An array of persistent chemical pollutants are present in the Arctic in both biota and abiotic compartments, including snow and ice. These chemicals include older legacy contaminants such as PCBs and DDT, well as an array of newer ’emerging’ contaminants with contrasting physical-chemical properties. Rapid changes to the physical and biological environment in the Arctic are changing the pathways and fate of pollutants, making biological exposure and impact difficult to predict; indeed changes to the Arctic may be altering the biological exposure to contaminants and even exacerbating it.
The purpose of this proposal is to provide a mechanistic and quantitative understanding on the role of sea ice (particularly first year sea ice – the dominant ice type in a warmer Arctic) in the accumulation and subsequent release of chemical contaminants to the base of the marine foodweb. Preliminary evidence indicates that some newer contaminants are present in sea ice at concentrations akin to temperate coastal seas and we need to know the reasons for this, plus the likely exposure to biota once contaminants are released during ice break up and melt at the end of winter. Elucidating this process and understanding the fate and behaviour of chemicals in marine ice and snow can help shape chemical management strategies at the global level, particularly if changes to the Arctic cryosphere are also altering nutirent availability in ice and surrounding seawater. The contaminant and nutrient processes to be observed in the Arctic will be supported by artificial sea ice experiments.
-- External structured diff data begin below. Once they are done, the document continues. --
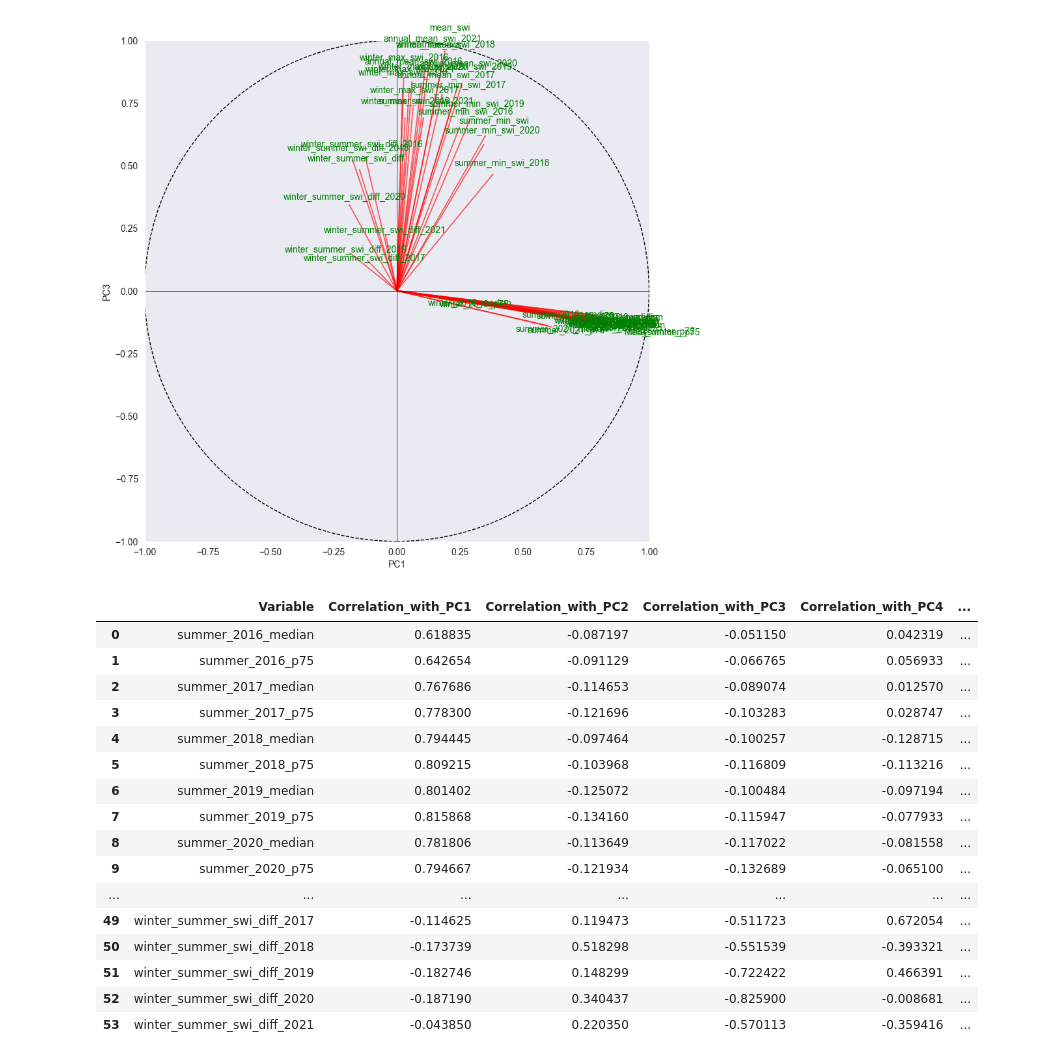
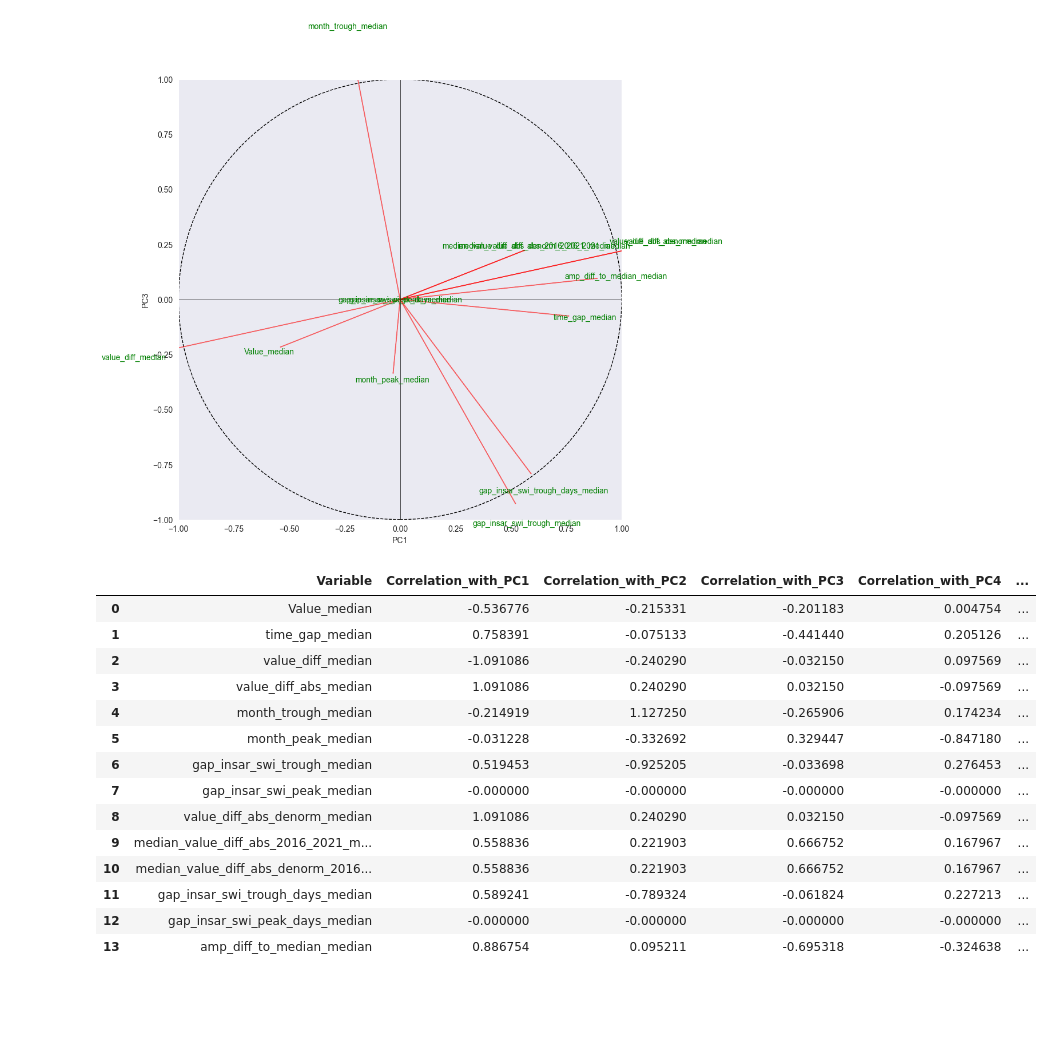
Before and after one commit to jllspear/insar_rga_misc, a Jupyter notebook: rga_stats_pca.ipynb, the cells around one changed output. Cells and saved outputs as stored; diff of their text form; code cells hidden in the pictures; blank space fills up the shorter version.

```diff
--- a/rga_stats_pca.ipynb
+++ b/rga_stats_pca.ipynb
@@ -6,7 +6,7 @@ from tqdm import tqdm
 import matplotlib.pyplot as plt
 
 insar_data_path = "C:/Users/eleonore.kong/Documents/InSAR/DATA/grid_stats_agg_lpf.gpkg"
-layer = 'grid_500m'
+layer = 'grid_250m_filterd60'
 output = "C:/Users/eleonore.kong/Documents/InSAR/DATA/"
 # %%
 gdf = pyogrio.read_dataframe(insar_data_path, layer=layer)
@@ -17,6 +13,4 @@ gdf = pyogrio.read_dataframe(insar_data_path, layer=layer)
 # %%
-link = pyogrio.read_dataframe("C:/Users/eleonore.kong/Documents/InSAR/DATA/tables_link.gpkg", layer='grid_rga_swi_link')
-link = link.drop('geometry', axis=1)
-gdf = gdf.merge(link, on=layer)
-gdf
+gdf = gdf[gdf['Type'] == 'Trough']
+gdf.head()
 # %% [output]
@@ -51,16 +39,16 @@ import seaborn as sns
 # df = gdf[['Detrended Amplitude_median', 'mean_swi', 'winter_max_swi', 'summer_min_swi', 'winter_summer_swi_diff', 'NIVEAU']]
 # df = gdf[[col for col in gdf.columns if '2018' in col]]
 
-df = gdf.drop([layer,'geometry', 'NIVEAU'], axis=1)
+df = gdf.drop(['grid_250m','Type','geometry', 'year', 'year_median', 'month_median', 'NIVEAU_median'], axis=1)
 df.fillna(0, inplace=True)
-target = gdf['NIVEAU'].values
+target = gdf['NIVEAU_median'].values
 # %%
 # Step 3: Standardize the Data
 scaler = StandardScaler()
 df_scaled = scaler.fit_transform(df)
 
 # Step 4: Apply PCA
-pca = PCA(n_components=5)  # Reducing to 2 components for visualization
+pca = PCA(n_components=6)  # Reducing to 2 components for visualization
 pca_result = pca.fit_transform(df_scaled)
 # %%
 # Step 5: Create a DataFrame with the PCA results
@@ -130,7 +118,7 @@ plt.grid()
 
 plt.show()
 # %% [output]
-[figure, old version]
+[figure, new version]
 # %%
 
 # Get the explained variance for scaling
@@ -139,52 +127,50 @@ explained_variance = np.sqrt(pca.explained_variance_)
 # Calculate the correlation of each variable with PC1
 correlations_with_pc1 = components[0, :] * explained_variance[0]
 correlations_with_pc2 = components[1, :] * explained_variance[1]
 correlations_with_pc3 = components[2, :] * explained_variance[2]
 correlations_with_pc4 = components[3, :] * explained_variance[3]
 correlations_with_pc5 = components[4, :] * explained_variance[4]
-# correlations_with_pc6 = components[5, :] * explained_variance[5]
+correlations_with_pc6 = components[5, :] * explained_variance[5]
 
 # Create a DataFrame to store the variables and their correlations
 correlation_df = pd.DataFrame({
     'Variable': df.columns,
     'Correlation_with_PC1': correlations_with_pc1,
     'Correlation_with_PC2': correlations_with_pc2,
     'Correlation_with_PC3': correlations_with_pc3,
     'Correlation_with_PC4': correlations_with_pc4,
     'Correlation_with_PC5': correlations_with_pc5,
-    # 'Correlation_with_PC6': correlations_with_pc6,
+    'Correlation_with_PC6': correlations_with_pc6,
 
 })
 
 # Sort the DataFrame by the absolute correlation values in descending order
 correlation_df['PC1_Abs_Correlation'] = correlation_df['Correlation_with_PC1'].abs()
 correlation_df['PC2_Abs_Correlation'] = correlation_df['Correlation_with_PC2'].abs()
 correlation_df['PC3_Abs_Correlation'] = correlation_df['Correlation_with_PC3'].abs()
 correlation_df['PC4_Abs_Correlation'] = correlation_df['Correlation_with_PC4'].abs()
 correlation_df['PC5_Abs_Correlation'] = correlation_df['Correlation_with_PC5'].abs()
-# correlation_df['PC6_Abs_Correlation'] = correlation_df['Correlation_with_PC6'].abs()
+correlation_df['PC6_Abs_Correlation'] = correlation_df['Correlation_with_PC6'].abs()
 # correlation_df_sorted = correlation_df.sort_values(by='Abs_Correlation', ascending=False)
 
 # Display the ranked variables by correlation with PC1
 correlation_df
 # %% [output]
 |  | Variable | Correlation_with_PC1 | Correlation_with_PC2 | Correlation_with_PC3 | Correlation_with_PC4 | ... |
-| 0 | summer_2016_median | 0.618835 | -0.087197 | -0.051150 | 0.042319 | ... |
-| 1 | summer_2016_p75 | 0.642654 | -0.091129 | -0.066765 | 0.056933 | ... |
-| 2 | summer_2017_median | 0.767686 | -0.114653 | -0.089074 | 0.012570 | ... |
-| 3 | summer_2017_p75 | 0.778300 | -0.121696 | -0.103283 | 0.028747 | ... |
-| 4 | summer_2018_median | 0.794445 | -0.097464 | -0.100257 | -0.128715 | ... |
-| 5 | summer_2018_p75 | 0.809215 | -0.103968 | -0.116809 | -0.113216 | ... |
-| 6 | summer_2019_median | 0.801402 | -0.125072 | -0.100484 | -0.097194 | ... |
-| 7 | summer_2019_p75 | 0.815868 | -0.134160 | -0.115947 | -0.077933 | ... |
-| 8 | summer_2020_median | 0.781806 | -0.113649 | -0.117022 | -0.081558 | ... |
-| 9 | summer_2020_p75 | 0.794667 | -0.121934 | -0.132689 | -0.065100 | ... |
-| ... | ... | ... | ... | ... | ... | ... |
-| 49 | winter_summer_swi_diff_2017 | -0.114625 | 0.119473 | -0.511723 | 0.672054 | ... |
-| 50 | winter_summer_swi_diff_2018 | -0.173739 | 0.518298 | -0.551539 | -0.393321 | ... |
-| 51 | winter_summer_swi_diff_2019 | -0.182746 | 0.148299 | -0.722422 | 0.466391 | ... |
-| 52 | winter_summer_swi_diff_2020 | -0.187190 | 0.340437 | -0.825900 | -0.008681 | ... |
-| 53 | winter_summer_swi_diff_2021 | -0.043850 | 0.220350 | -0.570113 | -0.359416 | ... |
+| 0 | Value_median | -0.536776 | -0.215331 | -0.201183 | 0.004754 | ... |
+| 1 | time_gap_median | 0.758391 | -0.075133 | -0.441440 | 0.205126 | ... |
+| 2 | value_diff_median | -1.091086 | -0.240290 | -0.032150 | 0.097569 | ... |
+| 3 | value_diff_abs_median | 1.091086 | 0.240290 | 0.032150 | -0.097569 | ... |
+| 4 | month_trough_median | -0.214919 | 1.127250 | -0.265906 | 0.174234 | ... |
+| 5 | month_peak_median | -0.031228 | -0.332692 | 0.329447 | -0.847180 | ... |
+| 6 | gap_insar_swi_trough_median | 0.519453 | -0.925205 | -0.033698 | 0.276453 | ... |
+| 7 | gap_insar_swi_peak_median | -0.000000 | -0.000000 | -0.000000 | -0.000000 | ... |
+| 8 | value_diff_abs_denorm_median | 1.091086 | 0.240290 | 0.032150 | -0.097569 | ... |
+| 9 | median_value_diff_abs_2016_2021_m... | 0.558836 | 0.221903 | 0.666752 | 0.167967 | ... |
+| 10 | median_value_diff_abs_denorm_2016... | 0.558836 | 0.221903 | 0.666752 | 0.167967 | ... |
+| 11 | gap_insar_swi_trough_days_median | 0.589241 | -0.789324 | -0.061824 | 0.227213 | ... |
+| 12 | gap_insar_swi_peak_days_median | -0.000000 | -0.000000 | -0.000000 | -0.000000 | ... |
+| 13 | amp_diff_to_median_median | 0.886754 | 0.095211 | -0.695318 | -0.324638 | ... |
 # %%
 import pandas as pd
 import seaborn as sns
```
Also changed, not shown: parts of 5 cells of this notebook, 11 other files.
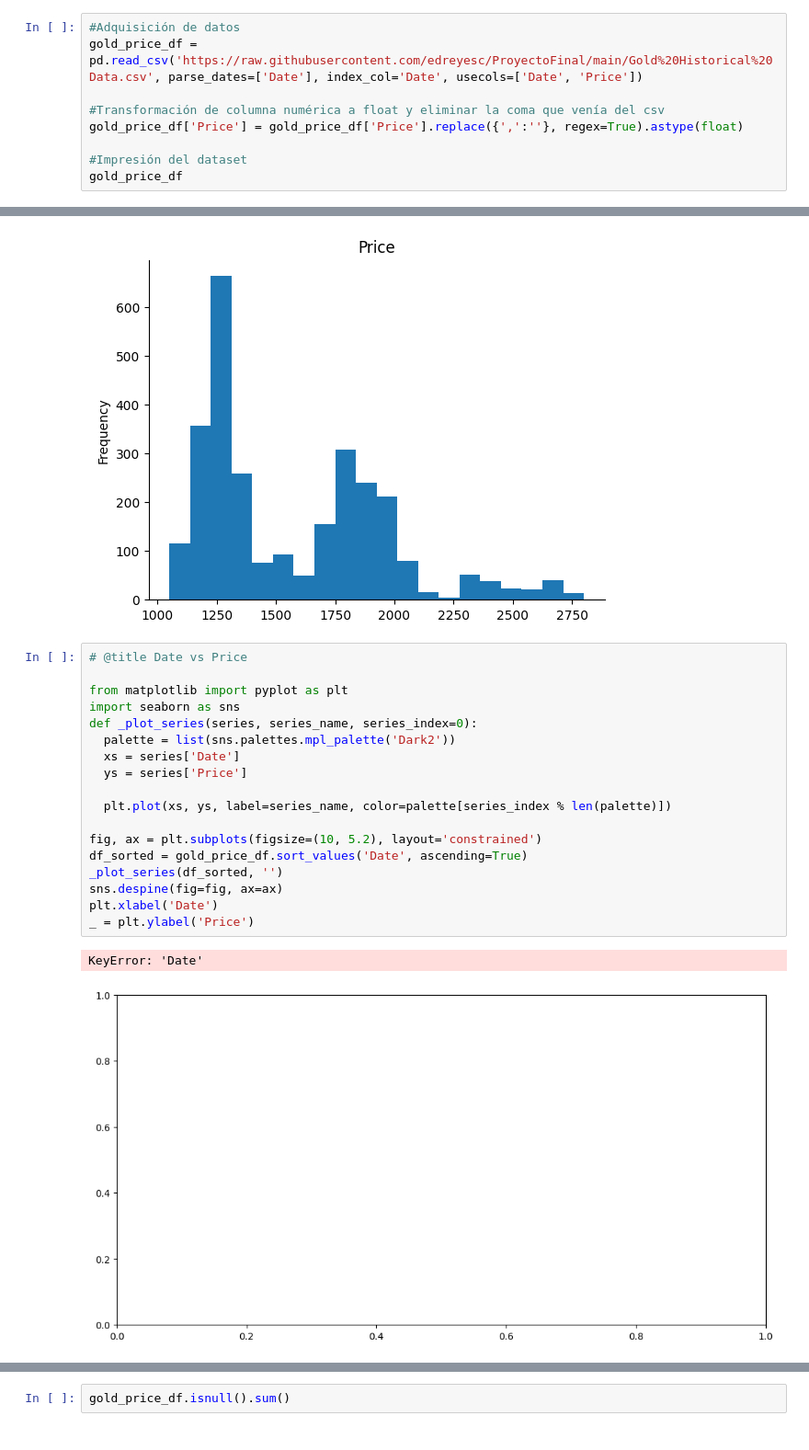
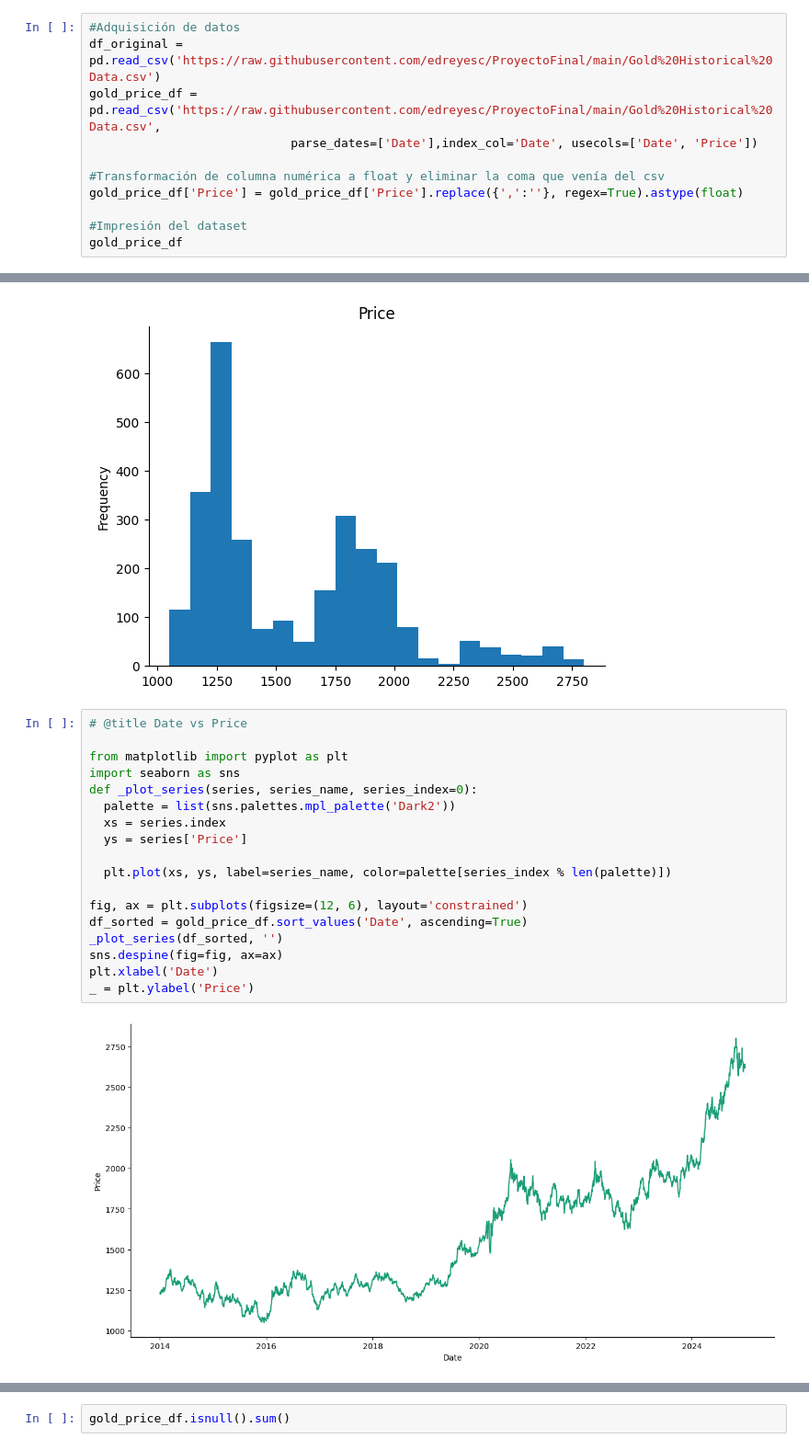
Before and after one commit to edreyesc/ProyectoFinal, a Jupyter notebook: proyectoFinal.ipynb, the cells around one changed output, grey strips where cells are left out. Shown at 92% size. Drawn from its saved outputs; the diff is of its cells as text.

```diff
--- a/proyectoFinal.ipynb
+++ b/proyectoFinal.ipynb
@@ -16,7 +40,9 @@ from statsmodels.tsa.holtwinters import ExponentialSmoothing
 2. Carga de Datos
 # %%
 #Adquisición de datos
-gold_price_df = pd.read_csv('https://raw.githubusercontent.com/edreyesc/ProyectoFinal/main/Gold%20Historical%20Data.csv', parse_dates=['Date'], index_col='Date', usecols=['Date', 'Price'])
+df_original = pd.read_csv('https://raw.githubusercontent.com/edreyesc/ProyectoFinal/main/Gold%20Historical%20Data.csv')
+gold_price_df = pd.read_csv('https://raw.githubusercontent.com/edreyesc/ProyectoFinal/main/Gold%20Historical%20Data.csv',
+                            parse_dates=['Date'],index_col='Date', usecols=['Date', 'Price'])
 
 #Transformación de columna numérica a float y eliminar la coma que venía del csv
 gold_price_df['Price'] = gold_price_df['Price'].replace({',':''}, regex=True).astype(float)
@@ -49,21 +107,20 @@ plt.gca().spines[['top', 'right',]].set_visible(False)
 # %%
 # @title Date vs Price
 
 from matplotlib import pyplot as plt
 import seaborn as sns
 def _plot_series(series, series_name, series_index=0):
   palette = list(sns.palettes.mpl_palette('Dark2'))
-  xs = series['Date']
+  xs = series.index
   ys = series['Price']
 
   plt.plot(xs, ys, label=series_name, color=palette[series_index % len(palette)])
 
-fig, ax = plt.subplots(figsize=(10, 5.2), layout='constrained')
+fig, ax = plt.subplots(figsize=(12, 6), layout='constrained')
 df_sorted = gold_price_df.sort_values('Date', ascending=True)
 _plot_series(df_sorted, '')
 sns.despine(fig=fig, ax=ax)
 plt.xlabel('Date')
 _ = plt.ylabel('Price')
 # %% [output]
-KeyError: 'Date'
-[figure, old version]
+[figure, new version]
```
Also changed, not shown: parts of 49 cells of this notebook.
We plan to investigate this topic using field and laboratory studies and use these to model effects on the lower marine foodweb, examining whether nutrient and contaminant availability are linked and their impact on sea ice habitat functioning.